Look through the data below. Pick out the lines holding the string "align".

== Record extracts ==

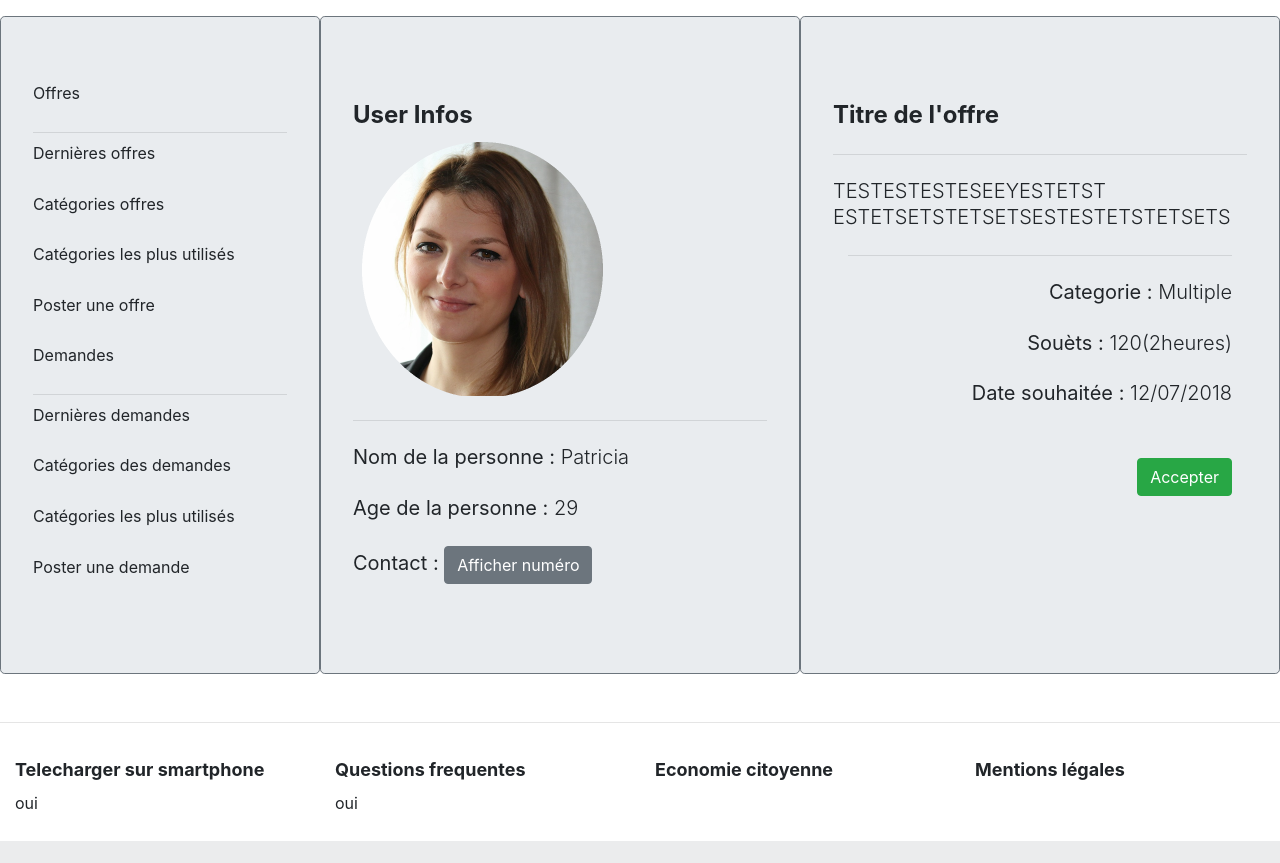
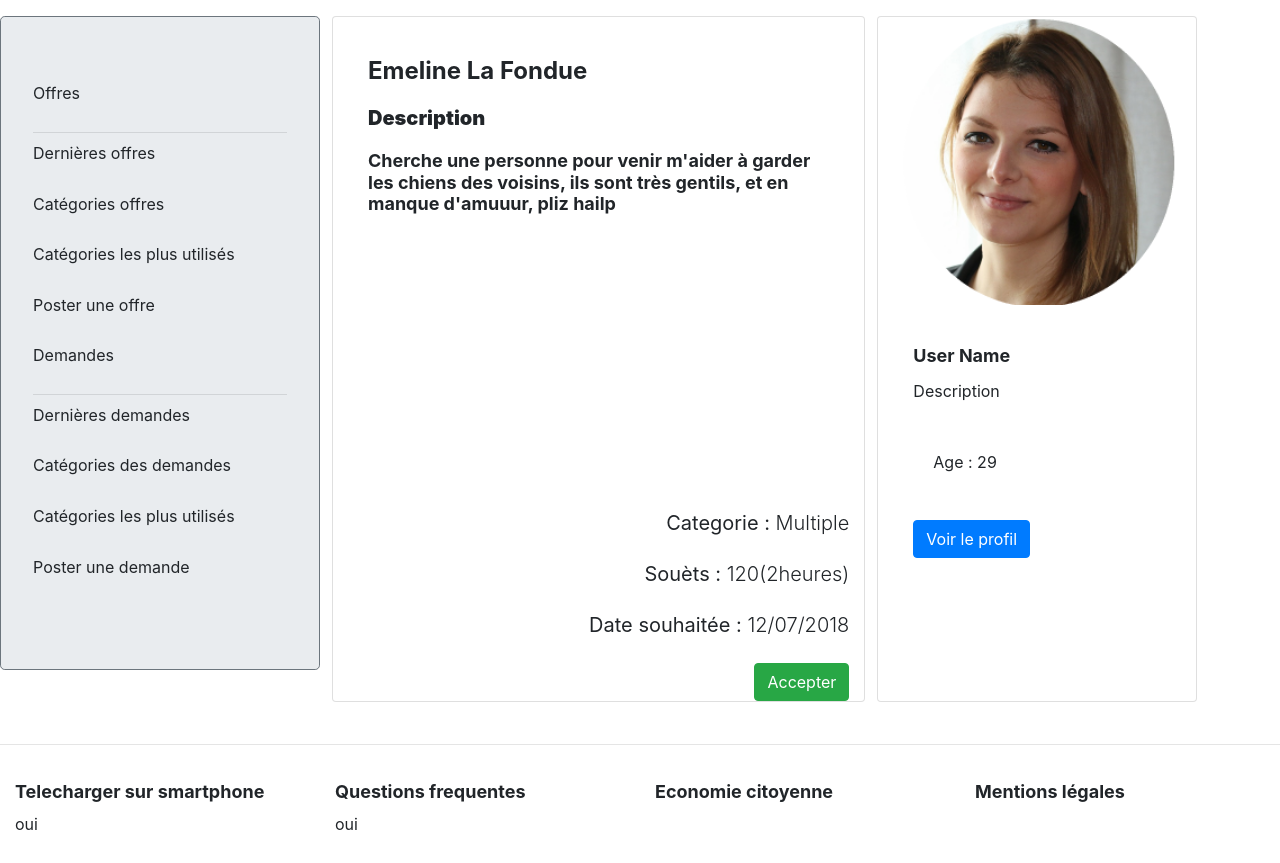
Before and after one commit to David-tofigh/Selest, a PHP site: page /page_demande.php in a window 1280 px wide. Shown: the part 178-1041 px from the top of the page. Before the commit the page ends 1019 px from the top, so only its background shows below. Run offline with PHP 8.4, Linux system fonts and the light colour scheme.

Commit message:
Page demande modifs
Modif page demande

```diff
--- a/page_demande.php
+++ b/page_demande.php
@@ -2,8 +2,7 @@
     <?php include('templates/header.html');?>
     <div class="container-fluid">
         <div class="row">
-            <div class="menu border border-secondary jumbotron col-sm-3">
-
+            <nav class="menu border border-secondary jumbotron col-sm-3">
                 <p>Offres</p>
                 <hr class="my-2">
                 <p class="sub-menu">
@@ -32,51 +31,89 @@
                 <p class="sub-menu">
                     Poster une demande
                 </p>
-            </div>
+            </nav>
 
-            <div class="border border-secondary jumbotron col">
-                <h3 class="display-5">User Infos</h3>
-                <img src="img/theme/profil.png" id="profil_picture">
-
-                <hr class="my-4">
-                <p class="lead">
-                    <b>Nom de la personne : </b> Patricia</p>
-                <p class="lead">
-                    <b>Age de la personne : </b> 29</p>
-                <p class="lead">
-                    <b>Contact : </b>
-
-                    <button type="button" class="btn btn-secondary">Afficher numéro</button>
-                </p>
-
-            </div>
-            <br/>
-            <div class="border border-secondary jumbotron col">
-                <h3 class="display-5">Titre de l'offre</h3>
-
-                <hr class="my-4">
-                <p class="lead">
-                    TESTESTESTESEEYESTETST ESTETSETSTETSETSESTESTETSTETSETS
-                </p>
-                <div class="container" style="text-align :right">
-                    <hr class="my-4">
-                    <p class="lead">
+<section class="card bottom_shadowed_box col-sm-5" style ="margin-left: 12px;">
+        		<div class="card-body">
+            		<h3 class="card-title">Emeline La Fondue</h3>
+            		<h4 class="card-text"><b>Description</b></h4>
+            		<h5 class="card-title">Cherche une personne pour venir m'aider à garder les chiens des voisins, ils sont très gentils, et en manque d'amuuur, pliz hailp</h5>
+            		<br/>
+                </div>
+                <div  style = "text-align : right;">
+       		                    <p class="lead">
                         <b>Categorie : </b> Multiple</p>
                     <p class="lead">
                         <b>Souèts : </b> 120(2heures)</p>
                     <p class="lead">
                         <b>Date souhaitée : </b> 12/07/2018</p>
-                </div>
+                    <button type="button" class="btn btn-success">Accepter</button>
+                                            <br/>
 
-                <div class="container" style="text-align : right">
-                    <br/>
-                    <button type="button" class="btn btn-success">Accepter</button>
-                </div>
+       		</section>
+            <aside class="card bottom_shadowed_box col-sm-3" style ="margin-left: 12px;">
+        		<img class="card-img-top" src="img/theme/profil.png" alt="Card image cap">
+        		<div class="card-body">
+            		<h5 class="card-title">User Name</h5>
+            		<p class="card-text">Description</p>
+
+            		<p class="card-body">Age : 29</p>
+            		<a href="#" class="btn btn-primary">Voir le profil</a>
+       			</div>
+    		</aside>
+
+   		</div>
+       <br/>
+
+	  </div>
 
             </div>
 
         </div>
     </div>
+
+
+<!-- <div class="row">
+    <div class="card bottom_shadowed_box col-sm-3" style="width: 18rem;">
+        <img class="card-img-top" src="img/femme1.png" alt="Card image cap">
+        <div class="card-body">
+            <h5 class="card-title">User Name</h5>
+            <p class="card-text">Description</p>
+            <p class="card-body">Age : 29</p>
+            <a href="#" class="btn btn-primary">Voir le profil</a>
+        </div>
+    </div>
+    <div class="card bottom_shadowed_box col-sm-3" style="width: 18rem;">
+        <img class="card-img-top" src="img/homme1.png" alt="Card image cap">
+        <div class="card-body">
+            <h5 class="card-title">User Name</h5>
+            <p class="card-text">Description</p>
+            <p class="card-body">Age : 29</p>
+            <a href="#" class="btn btn-primary">Voir le profil</a>
+        </div>
+    </div>
+    <div class="card bottom_shadowed_box col-sm-3" style="width: 18rem;">
+        <img class="card-img-top" src="img/femme2.png" alt="Card image cap">
+        <div class="card-body">
+            <h5 class="card-title">User Name</h5>
+            <p class="card-text">Description</p>
+            <p class="card-body">Age : 29</p>
+            <a href="#" class="btn btn-primary">Voir le profil</a>
+        </div>
+    </div>
+    <div class="card bottom_shadowed_box col-sm-3" style="width: 18rem;">
+        <img class="card-img-top" src="img/homme2.png" alt="Card image cap">
+        <div class="card-body">
+            <h5 class="card-title">User Name</h5>
+            <p class="card-text">Description</p>
+            <p class="card-body">Age : 29</p>
+            <a href="#" class="btn btn-primary">Voir le profil</a>
+        </div>
+    </div>
+</div>
+ -->
+
+
     <?php include("templates/footer.html");?>
 </body>
 
```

===

Exercise result
-                <div class="container" style="text-align :right">
+                <div  style = "text-align : right;">
-                <div class="container" style="text-align : right">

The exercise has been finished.